The issue of slope stability is a core concern to geotechnical engineers. Traditional methods of slope analysis have potentially ignored the effects of surface cracks and vegetation. It is also known that higher seasonal rainfall and seepage through surface crack are closely associated with slope failure. In this study two different rainfall intensities are analysed for rainfall induced surface cracked slope failures. Surface cracks can change an existing seepage pattern and increase the soil moisture content into deeper layers at wet season. Therefore, a surface crack is likely to decrease the stability of the soil and increases the tendency of a slope to fail. For slopes with such fractures a parametric study was carried out to investigate the influence of different depths of cracks (10m, 20m, 30m & 40m) at the upper surface and slope surface at different distances from the crest (5m to 35m). The research also analysed the changes of seepage patterns, pore water pressure changes and slope failure surfaces locations due to the surface crack. The analysis was conducted using the computer modelling programs SEEP/ W and SLOPE/ W to model these combined effects with the seepage forces computed within SEEP/W exported to SLOPE/W for slope factor of safety analysis.The influences of vegetation effects on soil slopes are generally classified as two types they are hydrological and mechanical effects. The mechanical effects of the vegetation root are responsible for the physical interaction with the soil structure. The parametric study incorporated the vegetation root mechanical effects in slope stability. Root cohesion has been incorporated with Mohr-Coulomb soil model and it has been applied to the slope stability analysis software tool SLOPE/W to investigate the influence on marginal slopes factor of safety.
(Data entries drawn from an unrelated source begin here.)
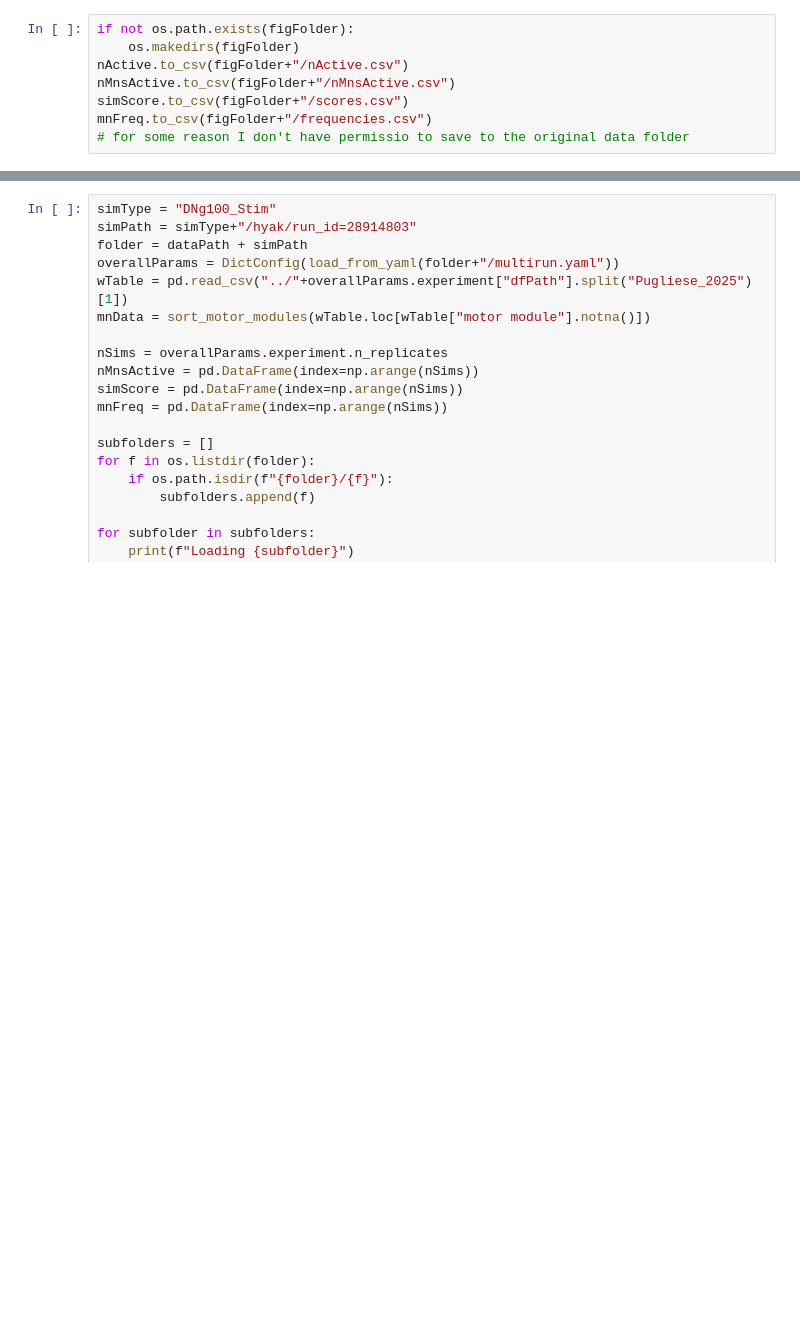
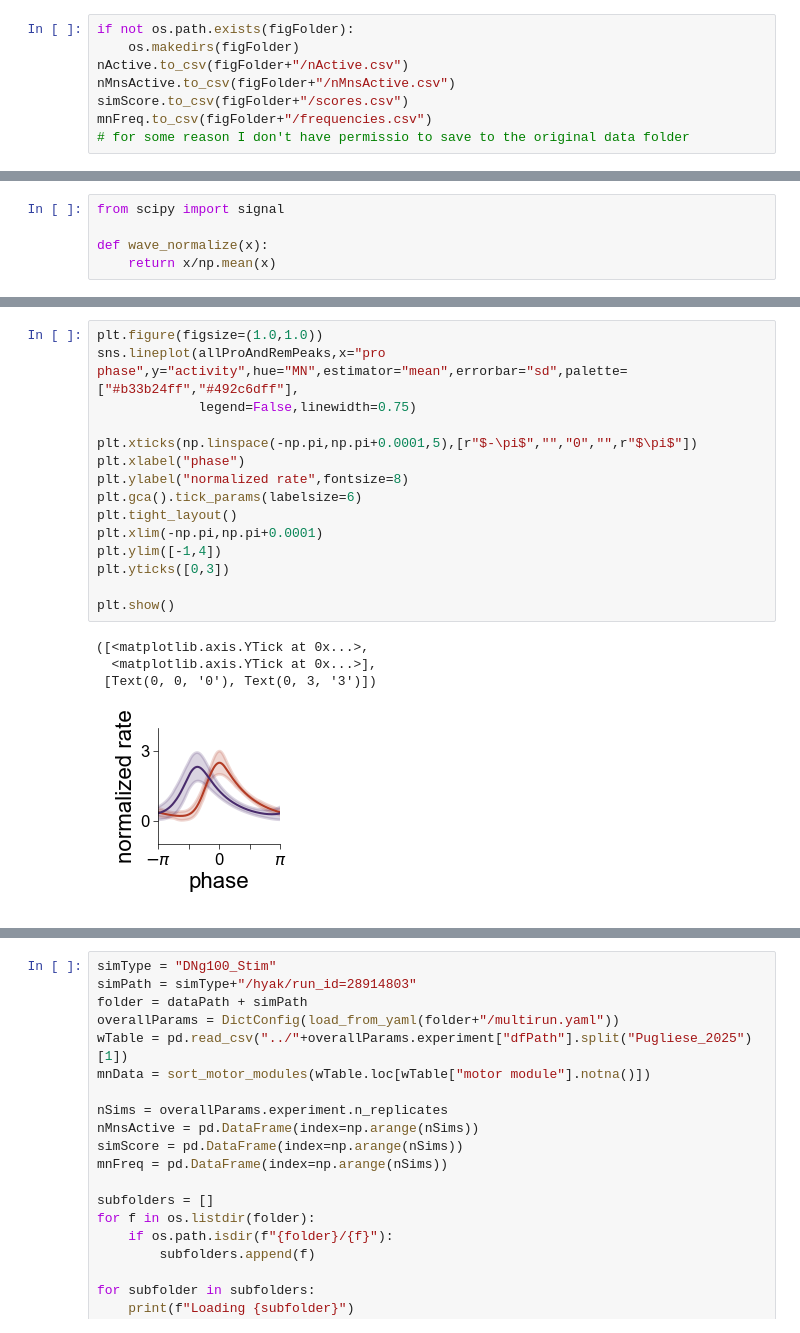
Before and after one commit to smpuglie/Pugliese_cpg_2025, a Jupyter notebook: notebooks/Figure 2.ipynb, the cells around one changed output, grey strips where cells are left out. Cells and saved outputs as stored; diff of their text form; blank space fills up the shorter version.

```diff
--- a/notebooks/Figure 2.ipynb
+++ b/notebooks/Figure 2.ipynb
@@ -547,0 +622,5 @@ mnFreq.to_csv(figFolder+"/frequencies.csv")
+# %%
+from scipy import signal
+
+def wave_normalize(x):
+    return x/np.mean(x)
@@ -547,0 +697,20 @@ mnFreq.to_csv(figFolder+"/frequencies.csv")
+# %%
+plt.figure(figsize=(1.0,1.0))
+sns.lineplot(allProAndRemPeaks,x="pro phase",y="activity",hue="MN",estimator="mean",errorbar="sd",palette=["#b33b24ff","#492c6dff"],
+             legend=False,linewidth=0.75)
+
+plt.xticks(np.linspace(-np.pi,np.pi+0.0001,5),[r"$-\pi$","","0","",r"$\pi$"])
+plt.xlabel("phase")
+plt.ylabel("normalized rate",fontsize=8)
+plt.gca().tick_params(labelsize=6)
+plt.tight_layout()
+plt.xlim(-np.pi,np.pi+0.0001)
+plt.ylim([-1,4])
+plt.yticks([0,3])
+
+plt.show()
+# %% [output]
+([<matplotlib.axis.YTick at 0x...>,
+  <matplotlib.axis.YTick at 0x...>],
+ [Text(0, 0, '0'), Text(0, 3, '3')])
+[figure, added]
```
Also changed, not shown: parts of 28 cells of this notebook, 17 other files.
|Date of Award||1 Aug 2011|
- The University of Manchester
|Supervisor||Pauleen Lane (Supervisor)|